■ **ASSIGNMENT**: How many lines in the entries below include the word "Welcome"? Respond with the number only.

PROVIDED RECORDS Start Marker

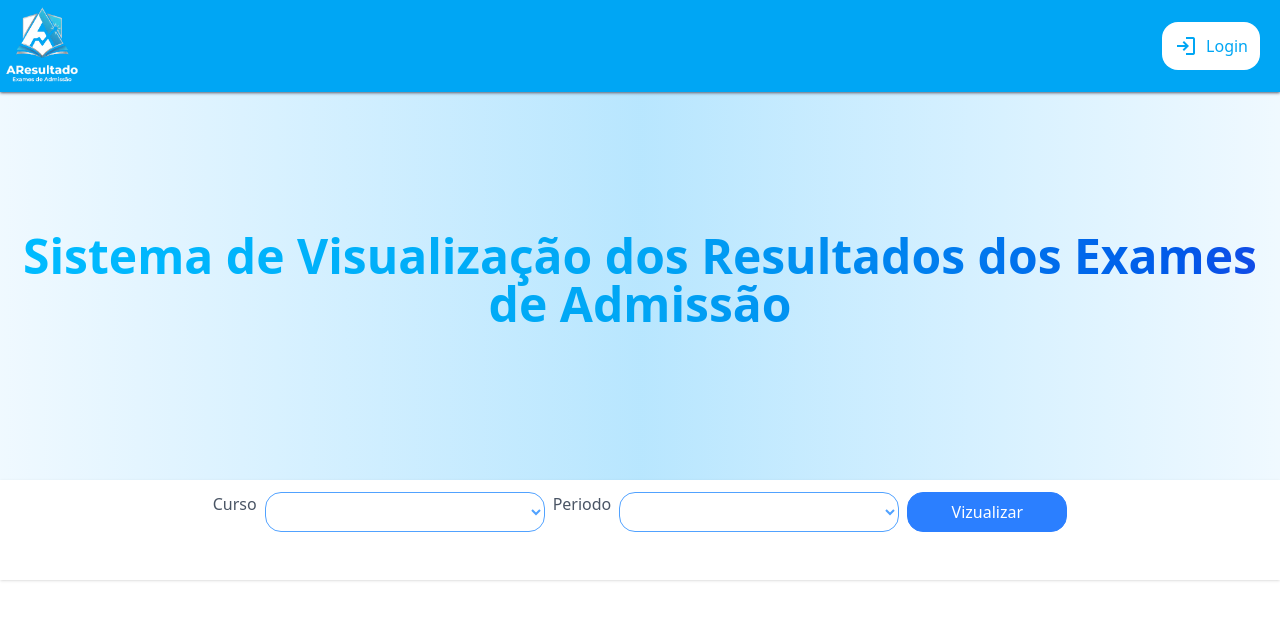
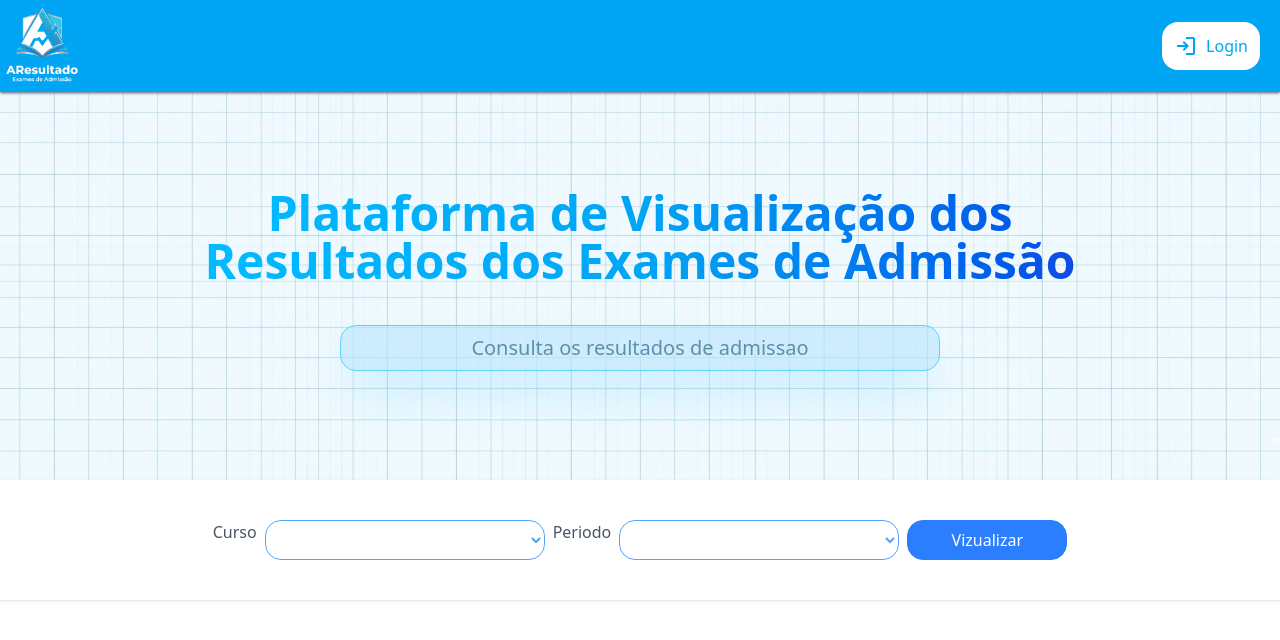
Before and after one commit to Alvaro-Massingue/AResultado-Sistema-de-visualiza-o-dos-resultados-dos-exames-de-admiss-o, a React (Vite) app: page / in a window 1280 px wide. Shown: the top 640 px of the page. Built offline with nearby package versions, Linux system fonts and the light colour scheme.

Commit message:
Adiciona um novo visual na plataforma

```diff
--- a/src/components/SearchResults.jsx
+++ b/src/components/SearchResults.jsx
@@ -25,7 +25,7 @@ const SearchResults = (props) => {
   const [selectPeriods, setSelectPeriods] = useState(false);
 
   return (
-    <div className="w-full shadow-sm flex bg-white flex-wrap gap-2 min-h-45 md:min-h-25 md:items-start justify-center items-center pt-3 pb-5">
+    <div className="w-full shadow-sm flex md:p-10 bg-white flex-wrap gap-2 min-h-45 md:min-h-25 md:items-start justify-center items-center pt-3 pb-5">
       <label
         className=" text-gray-600 basis-70 shrink grow-0 md:basis-1"
         htmlFor="course"
@@ -77,7 +77,7 @@ const SearchResults = (props) => {
       >
         Periodo
       </label>
-      <div className="min-h-10 md:h-10 w-1/2 basis-70 shrink grow-0">
+      <div className="min-h-10 md:min-h-10 w-1/2 basis-70 shrink grow-0">
         {errorP ? (
           <p className="text-red-600 text-sm md:text-base basis-70 shrink mb-2 grow-0 md:basis-1">
             Preencha este campo
--- a/src/components/Welcome.jsx
+++ b/src/components/Welcome.jsx
@@ -2,7 +2,7 @@ import { useEffect, useState } from "react";
 
 const Welcome = () => {
   const description =
-    "Sistema de Visualização dos Resultados dos Exames de Admissão";
+    "Plataforma de Visualização dos Resultados dos Exames de Admissão";
 
   const [index, setIndex] = useState(0);
   const [showDescription, setShowDescription] = useState("");
@@ -18,13 +18,17 @@ const Welcome = () => {
   }, [index]);
 
   return (
-    <div className="w-full md:h-100 h-95  m-0 mt-10 md:mt-20  flex items-center flex-wrap wrap-break-word bg-linear-to-r from-sky-50 via-sky-200 to-sky-50">
-      <div className=" basis-full grow shrink ">
-        <div className="h-3/4 flex justify-center items-center text-center w-full">
+    <div className="w-full md:h-100 h-95  m-0 mt-10 md:mt-20  flex items-center flex-wrap wrap-break-word bg-[url('./assets/background.png')] bg-cover bg-center">
+      <div className=" basis-full grow shrink flex justify-center items-center flex-wrap gap-10">
+        <div className="h-3/4 flex justify-center items-center text-center md:w-[70%] w-full ">
           <h1 className="text-3xl font-black bg-linear-to-r from-sky-400 via-sky-500 to-blue-700 bg-clip-text text-transparent md:text-5xl">
             {showDescription}
           </h1>
+
         </div>
+        <div className="p-2 bg-sky-200 border-sky-400 text-sky-900 shadow-2xl shadow-sky-300 opacity-60 md:basis-150 md:text-xl border min-h-10 basis-75 shrink grow-0 flex items-center justify-center rounded-2xl wrap-break-word flex-wrap">
+            <h1>Consulta os resultados de admissao</h1>
+          </div>
       </div>
     </div>
   );
```
Also changed, not shown: src/assets/background.png (added).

PROVIDED RECORDS End Marker

■ **SOLUTION**: 4